So, in order to enable people to get to their email from outside and make it easier to deal with phones and such connecting in, I bought a GoDaddy SSL certificate the other day, and installed it. Unfortunately, the GoDaddy certificate points to webmail.company.com, and everyone's Outlook is directed to exchange.company.com. Therefore, people keep getting a "Certificate is valid, but the domain it is assigned to does not match the domain it is on" kind of message. I don't remember the exact wording.

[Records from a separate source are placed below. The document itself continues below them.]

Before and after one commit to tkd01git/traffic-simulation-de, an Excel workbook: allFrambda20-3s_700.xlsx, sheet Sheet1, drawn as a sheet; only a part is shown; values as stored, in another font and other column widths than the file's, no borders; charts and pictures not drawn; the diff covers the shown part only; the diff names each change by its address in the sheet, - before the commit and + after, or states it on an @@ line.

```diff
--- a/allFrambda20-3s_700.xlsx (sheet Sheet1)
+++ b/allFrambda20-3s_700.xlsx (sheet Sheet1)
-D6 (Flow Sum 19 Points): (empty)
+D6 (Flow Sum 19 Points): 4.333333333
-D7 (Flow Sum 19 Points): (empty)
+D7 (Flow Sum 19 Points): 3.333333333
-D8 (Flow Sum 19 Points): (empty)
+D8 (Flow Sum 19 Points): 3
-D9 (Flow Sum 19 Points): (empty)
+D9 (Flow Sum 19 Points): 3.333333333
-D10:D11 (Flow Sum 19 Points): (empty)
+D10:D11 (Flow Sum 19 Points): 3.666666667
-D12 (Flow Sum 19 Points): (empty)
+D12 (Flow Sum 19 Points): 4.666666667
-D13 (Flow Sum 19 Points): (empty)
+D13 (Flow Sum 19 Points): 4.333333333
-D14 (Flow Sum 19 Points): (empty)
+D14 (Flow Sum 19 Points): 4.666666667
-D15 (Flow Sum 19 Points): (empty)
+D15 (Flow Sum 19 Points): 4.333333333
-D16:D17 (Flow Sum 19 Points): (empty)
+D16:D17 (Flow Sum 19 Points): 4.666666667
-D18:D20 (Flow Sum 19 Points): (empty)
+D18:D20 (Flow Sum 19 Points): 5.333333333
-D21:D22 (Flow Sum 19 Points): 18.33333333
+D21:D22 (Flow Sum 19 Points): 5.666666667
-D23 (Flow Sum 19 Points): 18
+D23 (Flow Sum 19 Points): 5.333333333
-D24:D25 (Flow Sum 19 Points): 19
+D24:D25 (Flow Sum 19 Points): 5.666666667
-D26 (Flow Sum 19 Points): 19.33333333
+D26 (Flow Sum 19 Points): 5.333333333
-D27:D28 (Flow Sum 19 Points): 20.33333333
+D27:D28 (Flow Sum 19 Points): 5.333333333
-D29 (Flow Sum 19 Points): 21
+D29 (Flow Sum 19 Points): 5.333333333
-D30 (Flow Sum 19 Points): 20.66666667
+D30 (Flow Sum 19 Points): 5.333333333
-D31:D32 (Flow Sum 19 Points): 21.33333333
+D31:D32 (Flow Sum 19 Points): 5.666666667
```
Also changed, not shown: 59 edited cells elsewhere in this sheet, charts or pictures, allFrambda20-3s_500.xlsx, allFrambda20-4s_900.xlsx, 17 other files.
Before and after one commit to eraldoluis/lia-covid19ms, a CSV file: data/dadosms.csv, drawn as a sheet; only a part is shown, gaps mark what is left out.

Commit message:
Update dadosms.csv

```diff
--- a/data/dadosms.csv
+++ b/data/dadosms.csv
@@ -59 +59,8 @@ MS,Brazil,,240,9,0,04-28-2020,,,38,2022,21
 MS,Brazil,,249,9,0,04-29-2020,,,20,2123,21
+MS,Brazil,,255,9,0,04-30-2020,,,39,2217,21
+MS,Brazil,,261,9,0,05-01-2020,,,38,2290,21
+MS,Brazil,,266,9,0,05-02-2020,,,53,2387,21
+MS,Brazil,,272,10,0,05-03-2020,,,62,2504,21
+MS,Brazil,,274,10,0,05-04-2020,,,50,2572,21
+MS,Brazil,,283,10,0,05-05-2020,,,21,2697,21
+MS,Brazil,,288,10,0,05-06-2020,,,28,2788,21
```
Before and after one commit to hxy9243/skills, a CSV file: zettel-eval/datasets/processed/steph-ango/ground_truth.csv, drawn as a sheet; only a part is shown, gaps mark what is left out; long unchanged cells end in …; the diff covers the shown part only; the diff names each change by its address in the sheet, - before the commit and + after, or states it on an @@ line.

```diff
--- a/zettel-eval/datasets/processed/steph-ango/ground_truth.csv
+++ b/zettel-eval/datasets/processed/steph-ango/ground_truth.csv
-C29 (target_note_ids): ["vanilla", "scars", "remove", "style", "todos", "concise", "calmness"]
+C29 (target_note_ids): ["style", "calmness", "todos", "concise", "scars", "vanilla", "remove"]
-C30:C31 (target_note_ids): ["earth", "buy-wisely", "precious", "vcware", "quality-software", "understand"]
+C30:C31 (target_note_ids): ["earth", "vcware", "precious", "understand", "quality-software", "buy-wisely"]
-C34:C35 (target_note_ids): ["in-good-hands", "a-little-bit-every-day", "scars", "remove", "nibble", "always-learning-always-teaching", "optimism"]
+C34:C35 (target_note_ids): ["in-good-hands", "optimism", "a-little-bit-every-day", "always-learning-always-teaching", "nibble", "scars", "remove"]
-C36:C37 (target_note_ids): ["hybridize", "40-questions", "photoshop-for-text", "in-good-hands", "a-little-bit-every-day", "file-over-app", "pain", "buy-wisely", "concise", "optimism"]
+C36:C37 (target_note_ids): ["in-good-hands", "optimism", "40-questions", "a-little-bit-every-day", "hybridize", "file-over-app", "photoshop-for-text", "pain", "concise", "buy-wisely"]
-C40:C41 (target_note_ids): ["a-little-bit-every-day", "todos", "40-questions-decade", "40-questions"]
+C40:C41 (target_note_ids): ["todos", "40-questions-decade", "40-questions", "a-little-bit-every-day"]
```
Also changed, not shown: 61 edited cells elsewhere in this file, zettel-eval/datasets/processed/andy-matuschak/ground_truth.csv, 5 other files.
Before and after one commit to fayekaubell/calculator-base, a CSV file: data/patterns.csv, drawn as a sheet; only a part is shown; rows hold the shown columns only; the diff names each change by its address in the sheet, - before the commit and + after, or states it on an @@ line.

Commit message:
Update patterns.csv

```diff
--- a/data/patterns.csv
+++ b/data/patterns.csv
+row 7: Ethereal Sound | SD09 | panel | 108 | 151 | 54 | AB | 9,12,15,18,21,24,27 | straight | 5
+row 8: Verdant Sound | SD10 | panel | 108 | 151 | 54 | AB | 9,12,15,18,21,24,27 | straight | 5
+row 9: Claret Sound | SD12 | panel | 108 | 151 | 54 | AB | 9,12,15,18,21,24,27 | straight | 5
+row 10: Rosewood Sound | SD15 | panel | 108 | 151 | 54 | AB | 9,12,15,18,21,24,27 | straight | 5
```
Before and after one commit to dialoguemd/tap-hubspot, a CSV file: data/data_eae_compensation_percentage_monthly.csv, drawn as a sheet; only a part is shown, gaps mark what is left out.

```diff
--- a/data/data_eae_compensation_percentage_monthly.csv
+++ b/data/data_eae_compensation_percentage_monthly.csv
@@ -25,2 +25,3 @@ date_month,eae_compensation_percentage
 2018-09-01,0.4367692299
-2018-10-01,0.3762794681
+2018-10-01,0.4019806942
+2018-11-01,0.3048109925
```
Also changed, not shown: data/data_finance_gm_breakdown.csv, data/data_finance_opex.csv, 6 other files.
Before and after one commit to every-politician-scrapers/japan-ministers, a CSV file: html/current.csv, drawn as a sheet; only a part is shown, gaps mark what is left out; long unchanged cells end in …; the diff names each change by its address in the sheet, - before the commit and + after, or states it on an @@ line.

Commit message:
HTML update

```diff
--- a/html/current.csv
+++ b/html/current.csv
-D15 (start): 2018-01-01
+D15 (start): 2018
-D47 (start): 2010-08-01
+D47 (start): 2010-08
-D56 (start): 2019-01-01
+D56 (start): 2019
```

Anyways, my question is this: How do I set up one certificate (the one distributed by the trusted CA from inside my company) to be used for MAPI, and the other to be used for IIS? Or, even better, if the machine is accessed as webmail.company.com, use the GoDaddy, if it's exchange.company.com, use the internal CA cert.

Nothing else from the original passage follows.